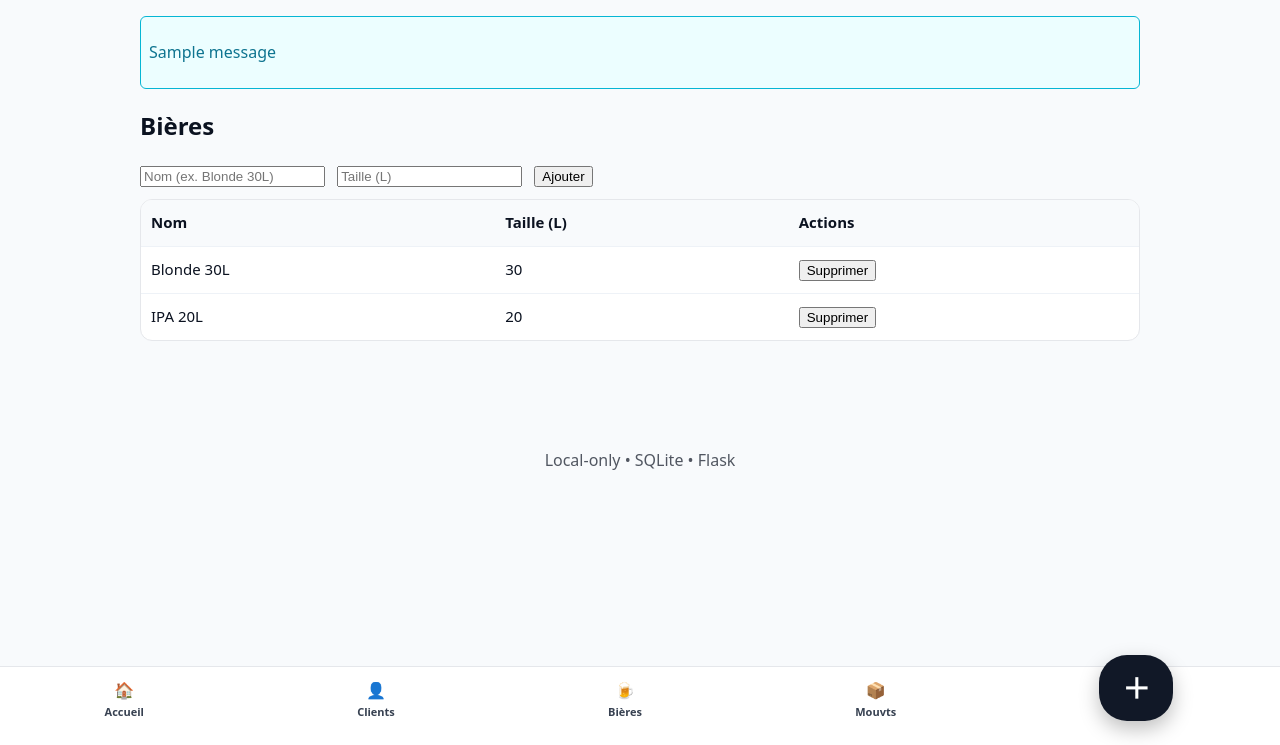
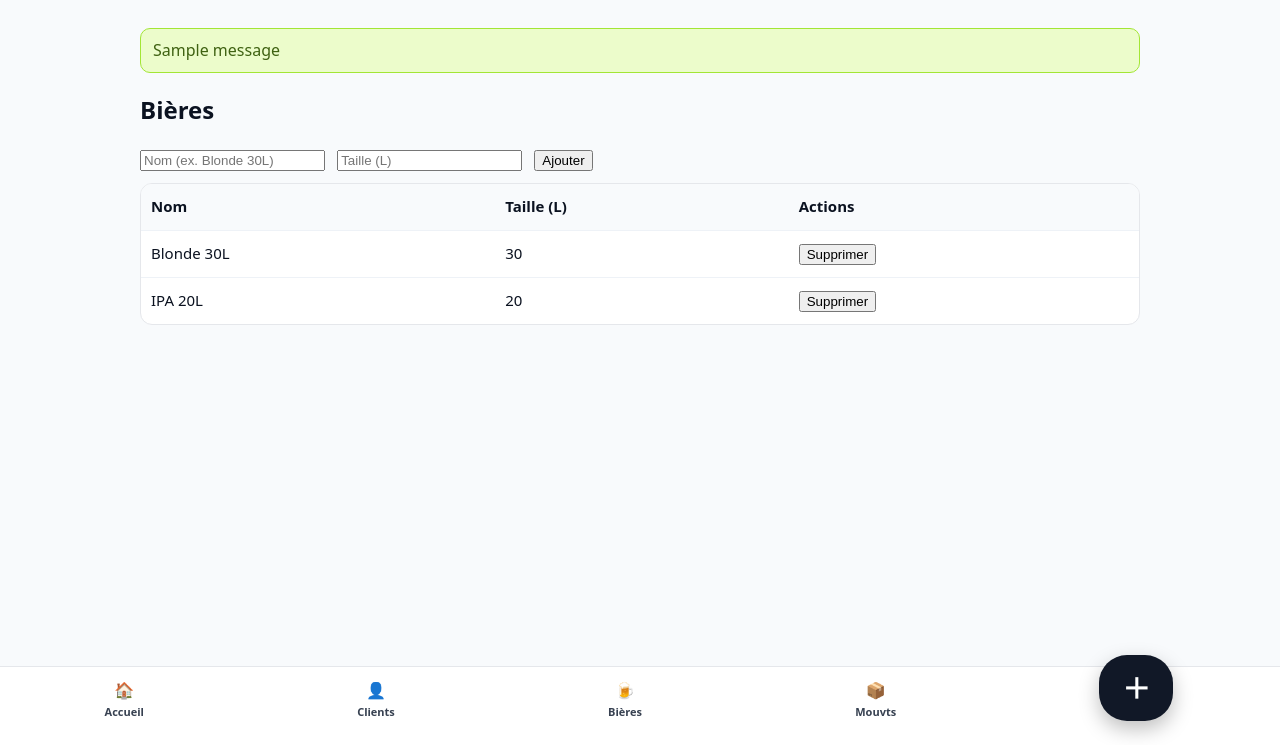
Before and after one commit to lecentrallanderneau-oss/keg-tracer, a Flask app: page /beers in a window 1280 px wide. Shown: the part 55-800 px from the top of the page. Run offline with Flask 3, Linux system fonts and the light colour scheme; tables that the repository leaves empty hold one stand-in row (values such as "Sample post"); one stand-in notice (Sample message) is shown; some libraries are stand-ins or nearby versions.

Commit message:
Update base.html

```diff
--- a/templates/base.html
+++ b/templates/base.html
@@ -1,32 +1,32 @@
 <!doctype html>
 <html lang="fr">
 <head>
-    <meta charset="utf-8">
-    <meta name="viewport" content="width=device-width, initial-scale=1">
-    <title>Suivi Fûts</title>
+  <meta charset="utf-8" />
+  <meta name="viewport" content="width=device-width,initial-scale=1,viewport-fit=cover" />
+  <title>{% block title %}Suivi des Fûts{% endblock %}</title>
+
+  <!-- PWA -->
+  <link rel="manifest" href="{{ url_for('static', filename='manifest.json') }}">
+  <meta name="theme-color" content="#0f172a" />
+  <link rel="apple-touch-icon" href="{{ url_for('static', filename='icon-192.png') }}">
+
+  <!-- Styles -->
   <link rel="stylesheet" href="{{ url_for('static', filename='style.css') }}">
-    <link rel="manifest" href="{{ url_for('static', filename='manifest.json') }}">
-    <meta name="apple-mobile-web-app-capable" content="yes">
-    <meta name="apple-mobile-web-app-status-bar-style" content="black-translucent">
-    <link rel="apple-touch-icon" href="{{ url_for('static', filename='icon-192.png') }}">
-    <script>
-      if('serviceWorker' in navigator){
-        window.addEventListener('load', ()=>{
-          navigator.serviceWorker.register('{{ url_for('static', filename='service-worker.js') }}');
-        });
-      }
-    </script>
+  <style>
+    /* petite aide pour la zone de messages */
+    .flash { background:#ecfccb; color:#3f6212; border:1px solid #a3e635; padding:10px 12px; border-radius:10px; margin:12px 0; }
+  </style>
 </head>
 <body>
+
+  <!-- AppBar / Menu -->
   <header class="appbar">
     <div class="brand">
       <span class="emoji">🍺</span>
       <span class="title">Suivi des Fûts</span>
     </div>
 
-  <button class="nav-toggle" aria-label="Menu" onclick="document.body.classList.toggle('nav-open')">
-    ☰
-  </button>
+    <button class="nav-toggle" aria-label="Menu" onclick="document.body.classList.toggle('nav-open')">☰</button>
 
     <nav class="nav-panel">
       <a href="{{ url_for('index') }}">Tableau de bord</a>
@@ -38,21 +38,18 @@
       <a id="sync-btn" href="#" class="sync">Sync <span id="sync-badge"></span></a>
     </nav>
   </header>
+
   <main>
     {% with messages = get_flashed_messages() %}
       {% if messages %}
-          <div class="flash">
-            {% for message in messages %}<p>{{ message }}</p>{% endfor %}
-          </div>
+        {% for m in messages %}<div class="flash">{{ m }}</div>{% endfor %}
       {% endif %}
     {% endwith %}
+
     {% block content %}{% endblock %}
   </main>
-    <footer>
-      <p>Local-only • SQLite • Flask</p>
-    </footer>
-    <script src="{{ url_for('static', filename='pwa.js') }}"></script>
-    <!-- Barre d’onglets mobile -->
+
+  <!-- Tabbar mobile -->
   <nav class="tabbar">
     <a href="{{ url_for('index') }}">🏠<span>Accueil</span></a>
     <a href="{{ url_for('clients') }}">👤<span>Clients</span></a>
@@ -61,5 +58,7 @@
     <a href="{{ url_for('movement_add') }}" class="fab">＋</a>
   </nav>
 
+  <!-- JS (cache-busting v=3 pour forcer la mise à jour) -->
+  <script src="{{ url_for('static', filename='pwa.js') }}?v=3"></script>
 </body>
 </html>
```
Lines whose indentation alone changed are shown as unchanged.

What you will do
Reproduce every record exactly; images stay out.

Written response
Before and after one commit to lecentrallanderneau-oss/keg-tracer, a Flask app: page /beers in a window 1280 px wide. Shown: the part 55-800 px from the top of the page. Run offline with Flask 3, Linux system fonts and the light colour scheme; tables that the repository leaves empty hold one stand-in row (values such as "Sample post"); one stand-in notice (Sample message) is shown; some libraries are stand-ins or nearby versions.

Commit message:
Update base.html

```diff
--- a/templates/base.html
+++ b/templates/base.html
@@ -1,32 +1,32 @@
 <!doctype html>
 <html lang="fr">
 <head>
-    <meta charset="utf-8">
-    <meta name="viewport" content="width=device-width, initial-scale=1">
-    <title>Suivi Fûts</title>
+  <meta charset="utf-8" />
+  <meta name="viewport" content="width=device-width,initial-scale=1,viewport-fit=cover" />
+  <title>{% block title %}Suivi des Fûts{% endblock %}</title>
+
+  <!-- PWA -->
+  <link rel="manifest" href="{{ url_for('static', filename='manifest.json') }}">
+  <meta name="theme-color" content="#0f172a" />
+  <link rel="apple-touch-icon" href="{{ url_for('static', filename='icon-192.png') }}">
+
+  <!-- Styles -->
   <link rel="stylesheet" href="{{ url_for('static', filename='style.css') }}">
-    <link rel="manifest" href="{{ url_for('static', filename='manifest.json') }}">
-    <meta name="apple-mobile-web-app-capable" content="yes">
-    <meta name="apple-mobile-web-app-status-bar-style" content="black-translucent">
-    <link rel="apple-touch-icon" href="{{ url_for('static', filename='icon-192.png') }}">
-    <script>
-      if('serviceWorker' in navigator){
-        window.addEventListener('load', ()=>{
-          navigator.serviceWorker.register('{{ url_for('static', filename='service-worker.js') }}');
-        });
-      }
-    </script>
+  <style>
+    /* petite aide pour la zone de messages */
+    .flash { background:#ecfccb; color:#3f6212; border:1px solid #a3e635; padding:10px 12px; border-radius:10px; margin:12px 0; }
+  </style>
 </head>
 <body>
+
+  <!-- AppBar / Menu -->
   <header class="appbar">
     <div class="brand">
       <span class="emoji">🍺</span>
       <span class="title">Suivi des Fûts</span>
     </div>
 
-  <button class="nav-toggle" aria-label="Menu" onclick="document.body.classList.toggle('nav-open')">
-    ☰
-  </button>
+    <button class="nav-toggle" aria-label="Menu" onclick="document.body.classList.toggle('nav-open')">☰</button>
 
     <nav class="nav-panel">
       <a href="{{ url_for('index') }}">Tableau de bord</a>
@@ -38,21 +38,18 @@
       <a id="sync-btn" href="#" class="sync">Sync <span id="sync-badge"></span></a>
     </nav>
   </header>
+
   <main>
     {% with messages = get_flashed_messages() %}
       {% if messages %}
-          <div class="flash">
-            {% for message in messages %}<p>{{ message }}</p>{% endfor %}
-          </div>
+        {% for m in messages %}<div class="flash">{{ m }}</div>{% endfor %}
       {% endif %}
     {% endwith %}
+
     {% block content %}{% endblock %}
   </main>
-    <footer>
-      <p>Local-only • SQLite • Flask</p>
-    </footer>
-    <script src="{{ url_for('static', filename='pwa.js') }}"></script>
-    <!-- Barre d’onglets mobile -->
+
+  <!-- Tabbar mobile -->
   <nav class="tabbar">
     <a href="{{ url_for('index') }}">🏠<span>Accueil</span></a>
     <a href="{{ url_for('clients') }}">👤<span>Clients</span></a>
@@ -61,5 +58,7 @@
     <a href="{{ url_for('movement_add') }}" class="fab">＋</a>
   </nav>
 
+  <!-- JS (cache-busting v=3 pour forcer la mise à jour) -->
+  <script src="{{ url_for('static', filename='pwa.js') }}?v=3"></script>
 </body>
 </html>
```
Lines whose indentation alone changed are shown as unchanged.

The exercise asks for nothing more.